Transparency In Corporate Ownership in Turkey: Myth or For Real?
While criminals and money launderers hide behind anonymously owned companies around the world, secrecy in corporate ownership is considered as one of the risky areas for breeding corruption. When it is not possible to determine who the real owner of a company is, this indeed could be an easy way for the corrupt to escape from the law and launder the money in complex global financial transactions.
According to Europol, wealth held in secret companies amounts at least to €7.5 trillion, approximately more than %10 of world’s GDP. OECD estimates the assets as $11.3 trillion and Tax Justice Network between $21 and $32 trillion. The truth is that it cannot be precisely estimated since all transactions are secret. Lifting the secrecy in ownership of the companies is actually accepted as one of the effective ways to prevent cross country corruption schemes.
OECD, in its latest report of Behind the Corporate Veil, has urged governments to fight against such abuse of the corporates by ensuring the adequate information is available to the public by the corporate owners. In the report, OECD clearly states that secret corporate structures that provide the greatest protection to their shareholders with anonymity are actually the ones that mostly misused for the wrong dealings.
Turkey, one of the four countries rapidly dropping in the last 8 years of Corruption Percept Index of Transparency International, recently has been grey listed in Financial Action Task Force’s (“FATF”) review. In recent years, FATF has been warning Turkey to duly enhance its anti-money laundering investigations. Finally this year, Turkey was downgraded to grey list along with other countries deemed to be haven for questionable transactions.
On the other hand, this year, two important developments happened in Turkey in terms of secrecy in corporate ownership, notification of bearer shares and disclosures of the beneficial ownership to the authorities.
New regulations were introduced in relation to bearer shares of joint-stock companies with the Law on Prevention of Proliferation of Weapons of Mass Destruction numbered 7262. In accordance with the new rules, bearer share certificates and their owners will have to be registered with Central Registration Agency (“Agency”). Accordingly, bearer share certificate owners are also obliged to apply to the company with their share certificates until December 31, 2021. Otherwise, these shareholders will not be able to enjoy their rights arising from such shares depicted in Turkish Commercial Code. For instance, in order for shareholders to be able to attend the meeting, their names must appear in those charts obtained by the Agency and they are in possession of the certificates. In the meantime, this new regulation does not have the real teeth as it only brings restriction for shareholders rights in case of incompliance.

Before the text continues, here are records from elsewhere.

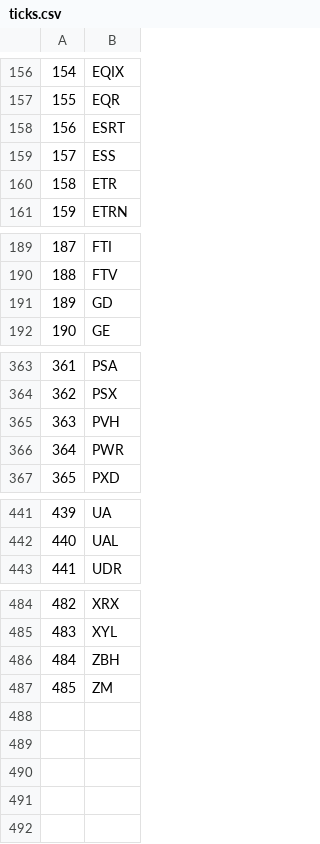
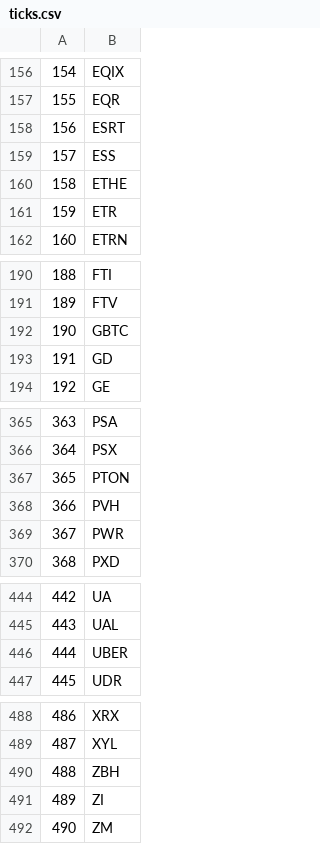
Before and after one commit to schmitty918/ticks, a CSV file: ticks.csv, drawn as a sheet; only a part is shown, gaps mark what is left out; addresses are those after the commit; the diff covers the shown part only; the diff names each change by its address in the sheet, - before the commit and + after, or states it on an @@ line.

Commit message:
Add files via upload

```diff
--- a/ticks.csv
+++ b/ticks.csv
+row 160: 158 | ETHE
@@ column A renumbered from row 161 down @@
+row 192: 190 | GBTC
+row 367: 365 | PTON
+row 446: 444 | UBER
+row 491: 489 | ZI
```
Also changed, not shown: 1 edited cell elsewhere in this file.
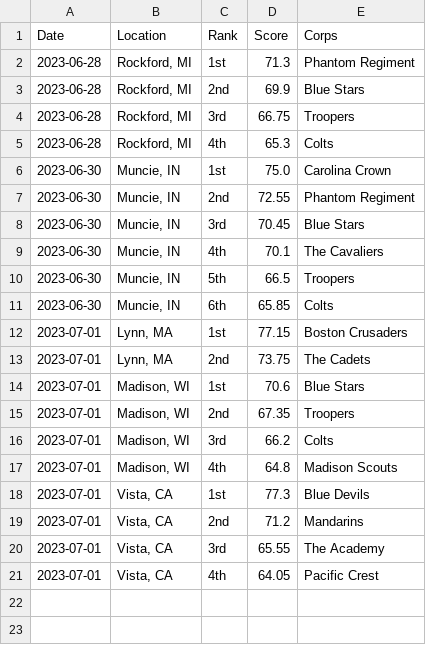
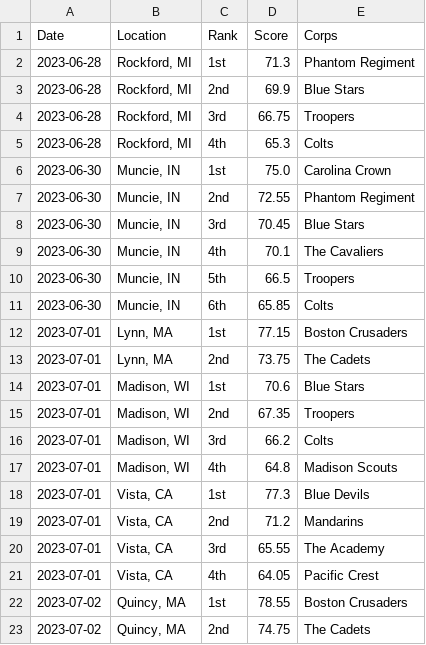
Before and after one commit to aggieed97/Drum-Corps-International, a CSV file: pages/2023-World-Class-DCI-scores.csv, drawn as a sheet; the diff names each change by its address in the sheet, - before the commit and + after, or states it on an @@ line.

```diff
--- a/pages/2023-World-Class-DCI-scores.csv
+++ b/pages/2023-World-Class-DCI-scores.csv
+row 22: 2023-07-02 | Quincy, MA | 1st | 78.55 | Boston Crusaders
+row 23: 2023-07-02 | Quincy, MA | 2nd | 74.75 | The Cadets
```
Also changed, not shown: pages/2023-DCI-Caption-Score-Recaps.csv.
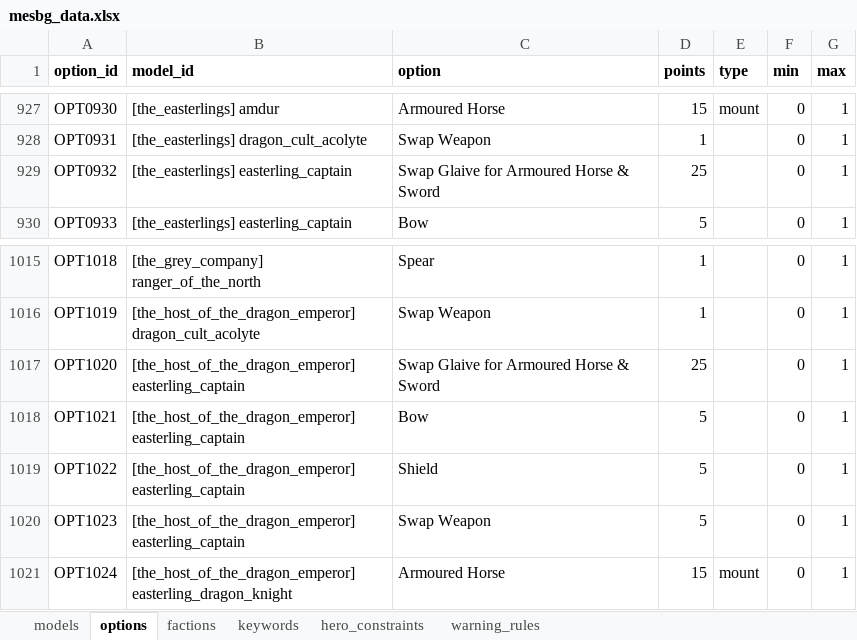
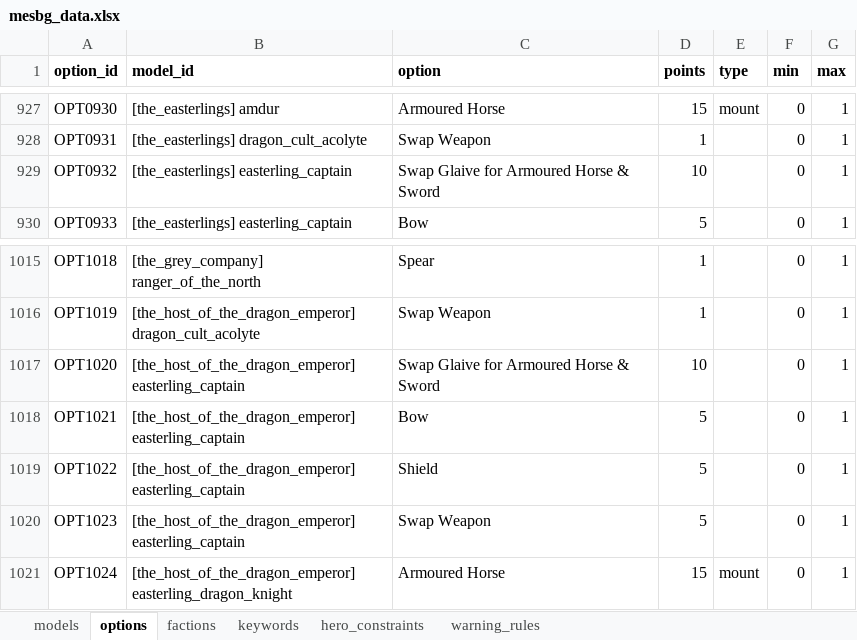
Before and after one commit to avcordaro/mesbg-list-builder, an Excel workbook: src/data/mesbg_data.xlsx, sheet options, drawn as a sheet; only a part is shown, gaps mark what is left out; values as stored, in another font and other column widths than the file's, no borders; the diff names each change by its address in the sheet, - before the commit and + after, or states it on an @@ line.

Commit message:
Easterling captain horse option

```diff
--- a/src/data/mesbg_data.xlsx (sheet options)
+++ b/src/data/mesbg_data.xlsx (sheet options)
-D929 (points): 25
+D929 (points): 10
-D1017 (points): 25
+D1017 (points): 10
```
Also changed, not shown: 2 other files.
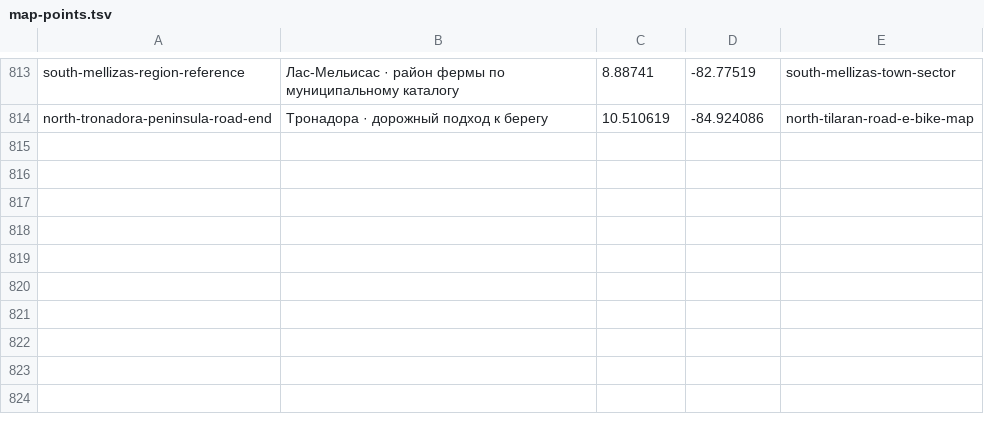
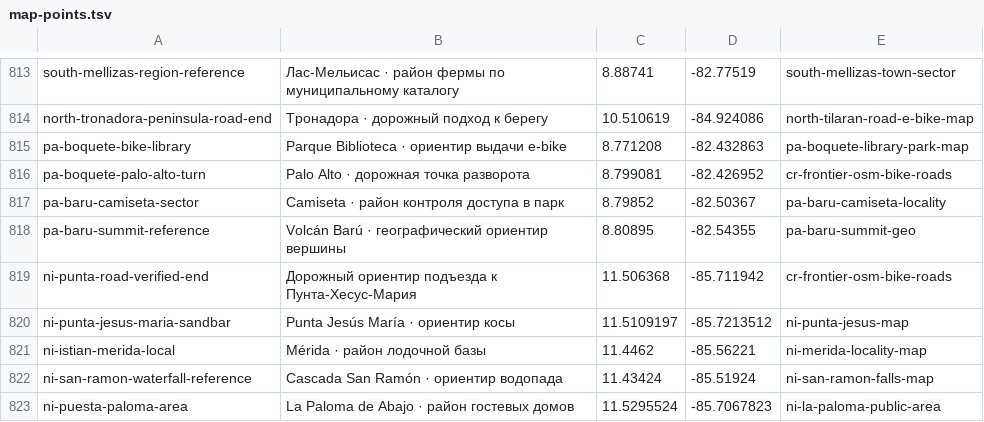
Before and after one commit to Paldd/costa-rica-travel-atlas, a TSV file: data/map-points.tsv, drawn as a sheet; only a part is shown, gaps mark what is left out; the diff names each change by its address in the sheet, - before the commit and + after, or states it on an @@ line.

Commit message:
Add Chiriqui highlands and Ometepe bike and paddle trips

```diff
--- a/data/map-points.tsv
+++ b/data/map-points.tsv
+row 815: pa-boquete-bike-library | Parque Biblioteca · ориентир выдачи e-bike | 8.771208 | -82.432863 | pa-boquete-library-park-map
+row 816: pa-boquete-palo-alto-turn | Palo Alto · дорожная точка разворота | 8.799081 | -82.426952 | cr-frontier-osm-bike-roads
+row 817: pa-baru-camiseta-sector | Camiseta · район контроля доступа в парк | 8.79852 | -82.50367 | pa-baru-camiseta-locality
+row 818: pa-baru-summit-reference | Volcán Barú · географический ориентир вершины | 8.80895 | -82.54355 | pa-baru-summit-geo
+row 819: ni-punta-road-verified-end | Дорожный ориентир подъезда к Пунта-Хесус-Мария | 11.506368 | -85.711942 | cr-frontier-osm-bike-roads
+row 820: ni-punta-jesus-maria-sandbar | Punta Jesús María · ориентир косы | 11.5109197 | -85.7213512 | ni-punta-jesus-map
+row 821: ni-istian-merida-local | Mérida · район лодочной базы | 11.4462 | -85.56221 | ni-merida-locality-map
+row 822: ni-san-ramon-waterfall-reference | Cascada San Ramón · ориентир водопада | 11.43424 | -85.51924 | ni-san-ramon-falls-map
+row 823: ni-puesta-paloma-area | La Paloma de Abajo · район гостевых домов | 11.5295524 | -85.7067823 | ni-la-paloma-public-area
```
Also changed, not shown: data/checks.tsv, 16 other files.
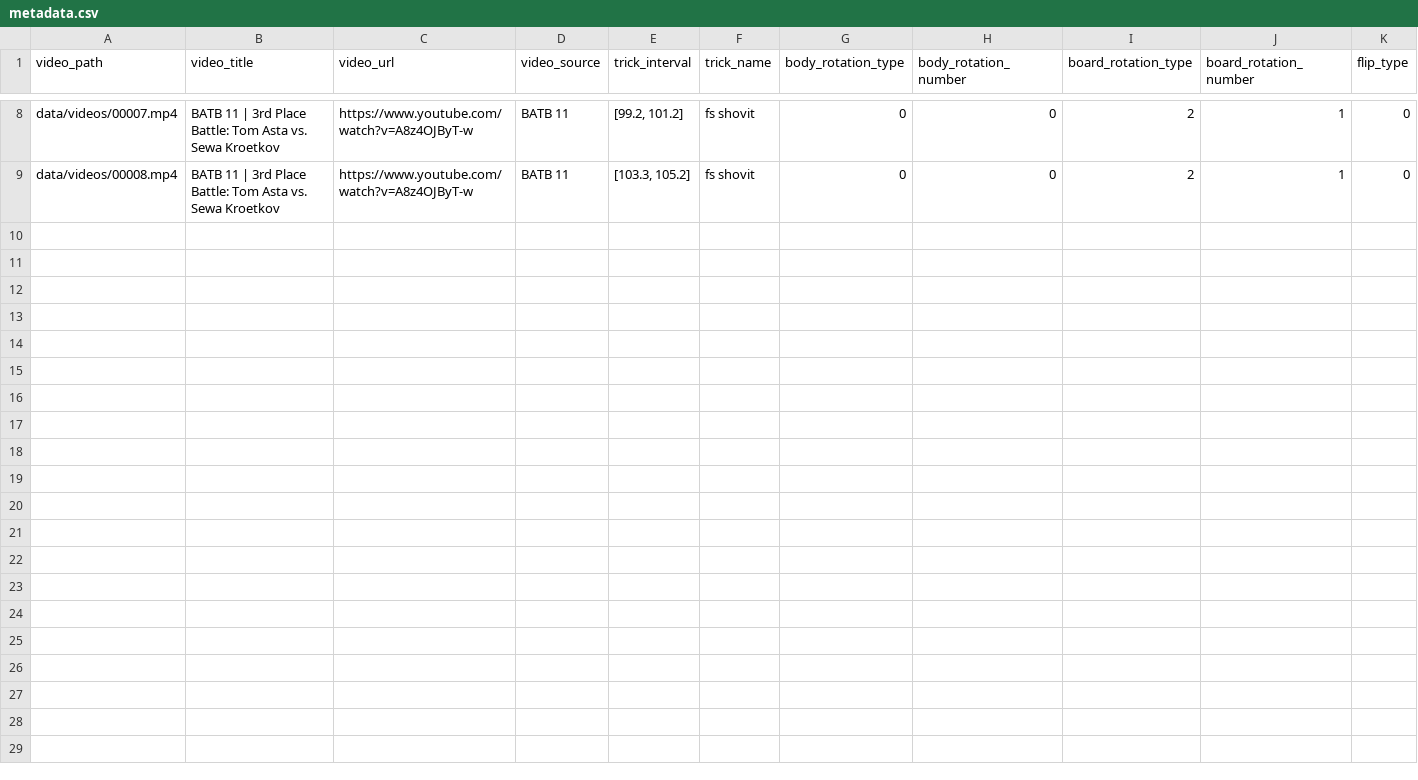
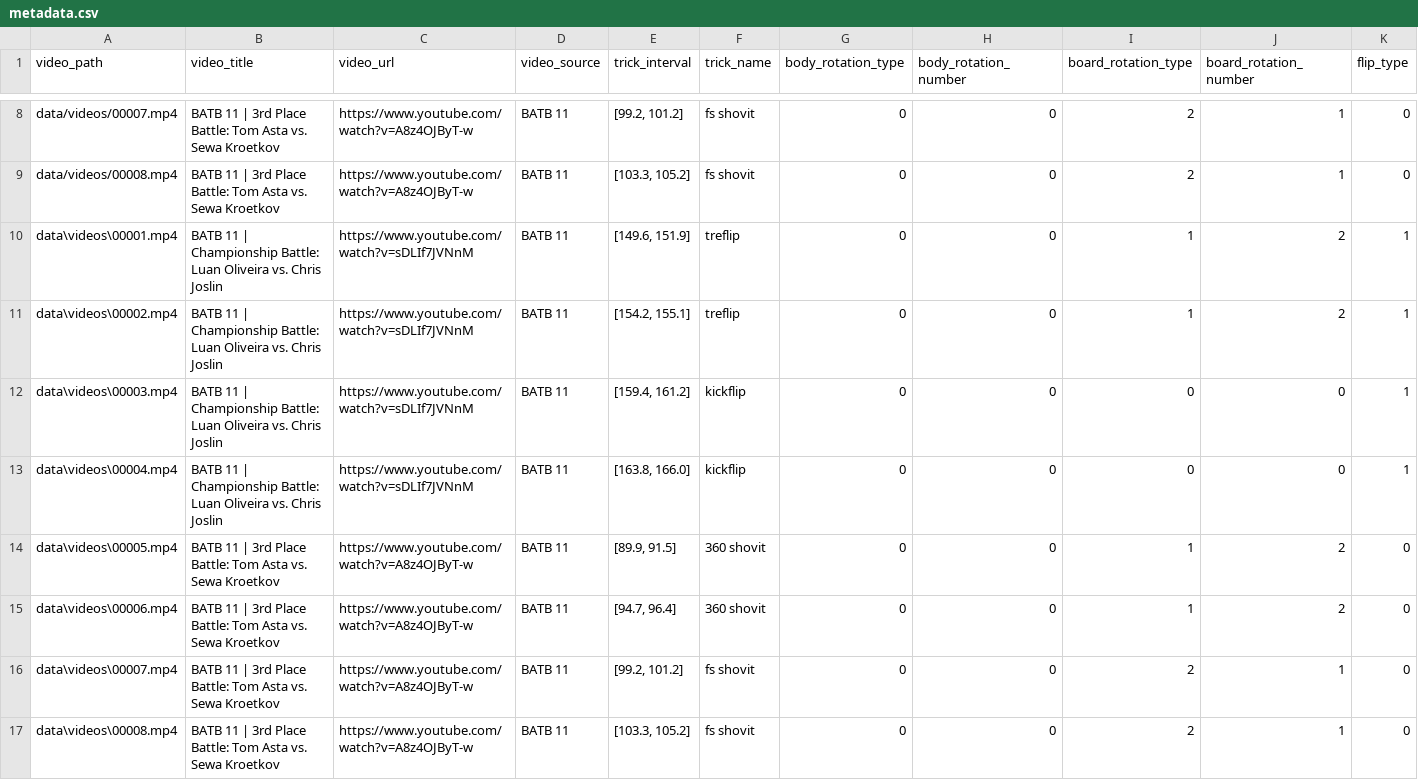
Before and after one commit to EduardoPach/SkateAI, a CSV file: data/metadata/metadata.csv, drawn as a sheet; only a part is shown, gaps mark what is left out; rows hold the shown columns only; the diff names each change by its address in the sheet, - before the commit and + after, or states it on an @@ line.

```diff
--- a/data/metadata/metadata.csv
+++ b/data/metadata/metadata.csv
+row 10: data\videos\00001.mp4 | BATB 11 | Championship Battle: Luan Oliveira vs. Chris Joslin | https://www.youtube.com/watch?v=sDLIf7JVNnM | BATB 11 | [149.6, 151.9] | treflip | 0 | 0 | 1 | 2 | 1
+row 11: data\videos\00002.mp4 | BATB 11 | Championship Battle: Luan Oliveira vs. Chris Joslin | https://www.youtube.com/watch?v=sDLIf7JVNnM | BATB 11 | [154.2, 155.1] | treflip | 0 | 0 | 1 | 2 | 1
+row 12: data\videos\00003.mp4 | BATB 11 | Championship Battle: Luan Oliveira vs. Chris Joslin | https://www.youtube.com/watch?v=sDLIf7JVNnM | BATB 11 | [159.4, 161.2] | kickflip | 0 | 0 | 0 | 0 | 1
+row 13: data\videos\00004.mp4 | BATB 11 | Championship Battle: Luan Oliveira vs. Chris Joslin | https://www.youtube.com/watch?v=sDLIf7JVNnM | BATB 11 | [163.8, 166.0] | kickflip | 0 | 0 | 0 | 0 | 1
+row 14: data\videos\00005.mp4 | BATB 11 | 3rd Place Battle: Tom Asta vs. Sewa Kroetkov | https://www.youtube.com/watch?v=A8z4OJByT-w | BATB 11 | [89.9, 91.5] | 360 shovit | 0 | 0 | 1 | 2 | 0
+row 15: data\videos\00006.mp4 | BATB 11 | 3rd Place Battle: Tom Asta vs. Sewa Kroetkov | https://www.youtube.com/watch?v=A8z4OJByT-w | BATB 11 | [94.7, 96.4] | 360 shovit | 0 | 0 | 1 | 2 | 0
+row 16: data\videos\00007.mp4 | BATB 11 | 3rd Place Battle: Tom Asta vs. Sewa Kroetkov | https://www.youtube.com/watch?v=A8z4OJByT-w | BATB 11 | [99.2, 101.2] | fs shovit | 0 | 0 | 2 | 1 | 0
+row 17: data\videos\00008.mp4 | BATB 11 | 3rd Place Battle: Tom Asta vs. Sewa Kroetkov | https://www.youtube.com/watch?v=A8z4OJByT-w | BATB 11 | [103.3, 105.2] | fs shovit | 0 | 0 | 2 | 1 | 0
```
Also changed, not shown: 2 other files.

It does not restrict the ownership of the shares or transfer of possession like the other best practices in the world, therefore, has some gaps in terms of reaching the underlying goals of the regulation. Additionally, in case of incompliance, administrative fines shall be imposed on the relevant persons within the scope of the Law. Considering the fines to be imposed are between TRY 5.000 and 20.000, it is quite questionable that it will be deterrent for people diverting the law.
Second piece of newly introduced legislation in Turkey is the General Tax Communique of August 1, 2021. Under this regulation, certain entities, including corporates, have been subject to disclosure requirement for owners with 25% or more shares or control of the company. This disclosure had to be made to the Turkish Revenue Administration until August 31, 2021. Corporates also have to notify the beneficial ownerships to the authorities with their annual tax statements and as soon as when there is any change in the ownership. Even though new regulation appeared to be a positive step towards bringing more transparency to the corporate ownership, devil lies in the details. According to Article 8 of the Communiqué, in case of incompliance of the regulation, special irregularity fine will applied as foreseen in Tax Procedural Law. However, fine amount is between TRY 650-2.500, certainly not high enough for the perpetrator to be deterrent from committing the criminal act. Therefore, it could be easily assumed that these very low amounts can be ignored for the real corrupt to evade from the system requirements. Furthermore, if the beneficial owner cannot be determined, the regulations allow for the highest executive to be registered as the owner, which could yield false notification for hiding the real owner. Finally, the registration is not open to the public as required in EU Anti Money Laundering Directive and the best practices around the world.
Bearer share certificates and beneficial ownership of the companies were some of the areas that Turkey was constantly criticized by international organizations, especially by FATF. The new regulations appeared to attempt to bring some transparency for the corporate ownership in Turkey. Nevertheless, current state of regulations may be interpreted as just passing the muster and not quite matching with the international standards. And of course, the key is indeed how serious the regulations will be enforced and audited by the authorities. This is the real unknown.